> _TASK DETAILS_
All that is required is the number of lines in this listing that hold "with".

> _AVAILABLE DATA_

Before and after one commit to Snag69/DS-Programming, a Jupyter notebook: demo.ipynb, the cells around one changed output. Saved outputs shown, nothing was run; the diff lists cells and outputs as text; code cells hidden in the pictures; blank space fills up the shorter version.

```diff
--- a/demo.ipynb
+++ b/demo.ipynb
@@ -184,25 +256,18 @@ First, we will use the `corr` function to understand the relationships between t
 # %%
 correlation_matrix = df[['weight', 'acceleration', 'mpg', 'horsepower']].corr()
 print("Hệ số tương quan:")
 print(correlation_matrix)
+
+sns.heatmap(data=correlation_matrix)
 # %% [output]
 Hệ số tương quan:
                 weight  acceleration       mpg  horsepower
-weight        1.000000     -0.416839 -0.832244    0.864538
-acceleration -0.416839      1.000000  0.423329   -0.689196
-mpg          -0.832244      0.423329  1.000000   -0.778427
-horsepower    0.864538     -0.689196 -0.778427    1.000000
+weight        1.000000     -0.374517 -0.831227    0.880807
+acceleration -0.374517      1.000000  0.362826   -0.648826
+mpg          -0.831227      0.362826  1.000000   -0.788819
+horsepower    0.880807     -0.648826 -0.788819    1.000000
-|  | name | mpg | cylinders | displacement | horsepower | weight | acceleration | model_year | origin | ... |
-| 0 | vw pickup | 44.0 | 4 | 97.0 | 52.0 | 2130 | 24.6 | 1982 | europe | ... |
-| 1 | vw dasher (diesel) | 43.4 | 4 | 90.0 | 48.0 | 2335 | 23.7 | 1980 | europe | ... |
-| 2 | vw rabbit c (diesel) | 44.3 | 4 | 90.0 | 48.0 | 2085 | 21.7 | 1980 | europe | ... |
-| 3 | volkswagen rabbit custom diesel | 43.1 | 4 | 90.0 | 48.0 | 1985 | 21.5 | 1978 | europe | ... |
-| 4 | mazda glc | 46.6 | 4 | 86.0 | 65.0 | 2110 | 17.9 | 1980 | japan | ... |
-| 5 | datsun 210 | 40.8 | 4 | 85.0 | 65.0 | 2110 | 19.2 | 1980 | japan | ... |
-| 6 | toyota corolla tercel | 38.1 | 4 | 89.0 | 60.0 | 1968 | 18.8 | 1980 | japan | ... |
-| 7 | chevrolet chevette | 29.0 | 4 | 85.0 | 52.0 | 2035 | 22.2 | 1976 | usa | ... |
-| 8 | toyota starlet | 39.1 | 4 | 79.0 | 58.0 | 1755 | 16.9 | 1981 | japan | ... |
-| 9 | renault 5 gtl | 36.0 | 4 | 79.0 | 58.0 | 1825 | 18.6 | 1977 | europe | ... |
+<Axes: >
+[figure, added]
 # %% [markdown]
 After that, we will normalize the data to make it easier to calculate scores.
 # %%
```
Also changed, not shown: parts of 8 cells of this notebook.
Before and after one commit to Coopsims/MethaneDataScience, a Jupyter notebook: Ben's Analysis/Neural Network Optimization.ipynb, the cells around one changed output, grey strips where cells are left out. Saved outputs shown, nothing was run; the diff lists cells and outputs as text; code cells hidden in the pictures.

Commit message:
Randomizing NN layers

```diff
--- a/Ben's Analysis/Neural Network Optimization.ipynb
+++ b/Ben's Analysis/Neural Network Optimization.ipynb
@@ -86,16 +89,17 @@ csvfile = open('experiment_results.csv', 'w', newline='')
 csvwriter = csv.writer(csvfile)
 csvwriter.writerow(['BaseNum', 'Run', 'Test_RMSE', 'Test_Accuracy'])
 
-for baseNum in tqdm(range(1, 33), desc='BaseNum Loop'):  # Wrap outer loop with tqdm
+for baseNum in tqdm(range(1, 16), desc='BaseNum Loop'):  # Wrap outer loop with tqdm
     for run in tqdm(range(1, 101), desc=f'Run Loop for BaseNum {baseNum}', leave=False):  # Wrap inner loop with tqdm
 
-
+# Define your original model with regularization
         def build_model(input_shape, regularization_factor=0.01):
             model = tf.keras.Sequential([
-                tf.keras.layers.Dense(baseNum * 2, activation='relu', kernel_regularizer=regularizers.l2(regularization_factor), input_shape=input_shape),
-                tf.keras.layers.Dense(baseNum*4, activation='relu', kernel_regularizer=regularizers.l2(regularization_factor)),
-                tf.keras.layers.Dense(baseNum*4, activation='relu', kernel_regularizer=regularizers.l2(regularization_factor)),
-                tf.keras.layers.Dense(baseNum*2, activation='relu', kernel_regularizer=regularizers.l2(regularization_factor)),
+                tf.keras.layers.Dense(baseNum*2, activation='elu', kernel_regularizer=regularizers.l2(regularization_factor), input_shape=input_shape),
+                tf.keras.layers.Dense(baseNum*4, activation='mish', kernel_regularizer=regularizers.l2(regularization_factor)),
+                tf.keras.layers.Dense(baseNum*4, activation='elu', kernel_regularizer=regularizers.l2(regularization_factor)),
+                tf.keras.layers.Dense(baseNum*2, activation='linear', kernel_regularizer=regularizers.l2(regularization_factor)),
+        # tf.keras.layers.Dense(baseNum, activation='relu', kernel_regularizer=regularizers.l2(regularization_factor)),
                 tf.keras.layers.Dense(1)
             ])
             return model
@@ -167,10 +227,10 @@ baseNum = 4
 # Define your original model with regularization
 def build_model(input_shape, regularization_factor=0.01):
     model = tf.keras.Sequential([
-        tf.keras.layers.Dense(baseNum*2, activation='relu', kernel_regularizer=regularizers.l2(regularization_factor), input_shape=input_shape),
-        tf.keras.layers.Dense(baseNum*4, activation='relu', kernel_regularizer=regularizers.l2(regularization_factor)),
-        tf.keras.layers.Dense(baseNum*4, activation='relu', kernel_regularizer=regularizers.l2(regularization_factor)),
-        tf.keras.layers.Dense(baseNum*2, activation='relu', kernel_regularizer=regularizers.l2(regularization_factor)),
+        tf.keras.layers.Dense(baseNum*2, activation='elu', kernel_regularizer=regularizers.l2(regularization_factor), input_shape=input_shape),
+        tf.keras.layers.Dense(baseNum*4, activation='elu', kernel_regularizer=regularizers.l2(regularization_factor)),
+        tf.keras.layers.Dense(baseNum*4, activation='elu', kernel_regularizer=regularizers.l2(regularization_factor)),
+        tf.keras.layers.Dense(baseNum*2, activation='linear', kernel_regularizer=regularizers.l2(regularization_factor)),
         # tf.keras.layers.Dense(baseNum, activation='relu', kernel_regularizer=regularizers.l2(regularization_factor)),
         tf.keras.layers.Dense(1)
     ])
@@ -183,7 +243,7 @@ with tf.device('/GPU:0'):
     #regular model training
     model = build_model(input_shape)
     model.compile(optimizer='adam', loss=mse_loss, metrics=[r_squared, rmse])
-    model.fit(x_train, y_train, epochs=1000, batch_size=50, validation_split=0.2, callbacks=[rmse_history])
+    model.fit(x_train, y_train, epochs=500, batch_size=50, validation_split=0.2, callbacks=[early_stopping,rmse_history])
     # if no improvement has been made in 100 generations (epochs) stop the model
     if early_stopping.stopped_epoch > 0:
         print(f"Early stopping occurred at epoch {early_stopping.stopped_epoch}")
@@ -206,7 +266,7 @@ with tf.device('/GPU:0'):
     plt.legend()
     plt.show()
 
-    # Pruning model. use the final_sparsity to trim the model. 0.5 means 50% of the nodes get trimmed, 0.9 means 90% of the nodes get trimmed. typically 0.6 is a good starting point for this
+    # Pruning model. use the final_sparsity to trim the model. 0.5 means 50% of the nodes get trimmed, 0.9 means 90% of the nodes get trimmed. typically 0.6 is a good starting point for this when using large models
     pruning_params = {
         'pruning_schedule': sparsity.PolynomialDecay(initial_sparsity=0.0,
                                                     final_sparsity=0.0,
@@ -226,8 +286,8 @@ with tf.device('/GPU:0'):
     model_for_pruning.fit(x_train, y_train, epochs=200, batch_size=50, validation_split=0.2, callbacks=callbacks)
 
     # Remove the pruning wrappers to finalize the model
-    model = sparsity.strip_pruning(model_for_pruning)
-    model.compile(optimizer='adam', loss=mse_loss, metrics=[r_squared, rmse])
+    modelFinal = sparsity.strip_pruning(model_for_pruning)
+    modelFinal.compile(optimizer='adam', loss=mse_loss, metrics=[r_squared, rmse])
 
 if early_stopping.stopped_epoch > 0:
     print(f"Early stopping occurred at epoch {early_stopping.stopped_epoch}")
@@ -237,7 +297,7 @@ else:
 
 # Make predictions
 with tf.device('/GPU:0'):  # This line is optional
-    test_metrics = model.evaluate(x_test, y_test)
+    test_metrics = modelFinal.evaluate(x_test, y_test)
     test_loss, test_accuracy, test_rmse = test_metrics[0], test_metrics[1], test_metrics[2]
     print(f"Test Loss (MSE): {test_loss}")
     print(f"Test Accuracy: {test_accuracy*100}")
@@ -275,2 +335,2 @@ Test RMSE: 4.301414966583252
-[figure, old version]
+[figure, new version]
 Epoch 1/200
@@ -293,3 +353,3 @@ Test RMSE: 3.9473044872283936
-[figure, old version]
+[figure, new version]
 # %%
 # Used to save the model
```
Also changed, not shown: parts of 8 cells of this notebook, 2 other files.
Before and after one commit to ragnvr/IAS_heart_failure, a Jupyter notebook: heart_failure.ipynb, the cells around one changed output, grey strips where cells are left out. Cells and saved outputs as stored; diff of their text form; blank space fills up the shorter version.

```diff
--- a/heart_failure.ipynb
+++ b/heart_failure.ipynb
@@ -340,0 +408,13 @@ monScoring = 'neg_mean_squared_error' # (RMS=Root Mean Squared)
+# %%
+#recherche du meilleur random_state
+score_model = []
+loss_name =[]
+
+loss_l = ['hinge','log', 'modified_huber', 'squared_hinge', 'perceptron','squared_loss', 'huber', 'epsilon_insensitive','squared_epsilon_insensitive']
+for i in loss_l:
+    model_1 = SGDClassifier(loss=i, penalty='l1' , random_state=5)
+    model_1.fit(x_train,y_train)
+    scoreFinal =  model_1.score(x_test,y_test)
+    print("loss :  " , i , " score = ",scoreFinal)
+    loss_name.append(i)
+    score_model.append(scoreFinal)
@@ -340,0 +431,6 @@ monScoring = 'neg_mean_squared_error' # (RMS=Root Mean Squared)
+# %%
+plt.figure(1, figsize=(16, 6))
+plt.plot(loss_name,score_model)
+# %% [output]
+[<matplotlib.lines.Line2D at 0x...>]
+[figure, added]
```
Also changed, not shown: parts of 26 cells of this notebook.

> _ANSWER FOR THE TASK_
9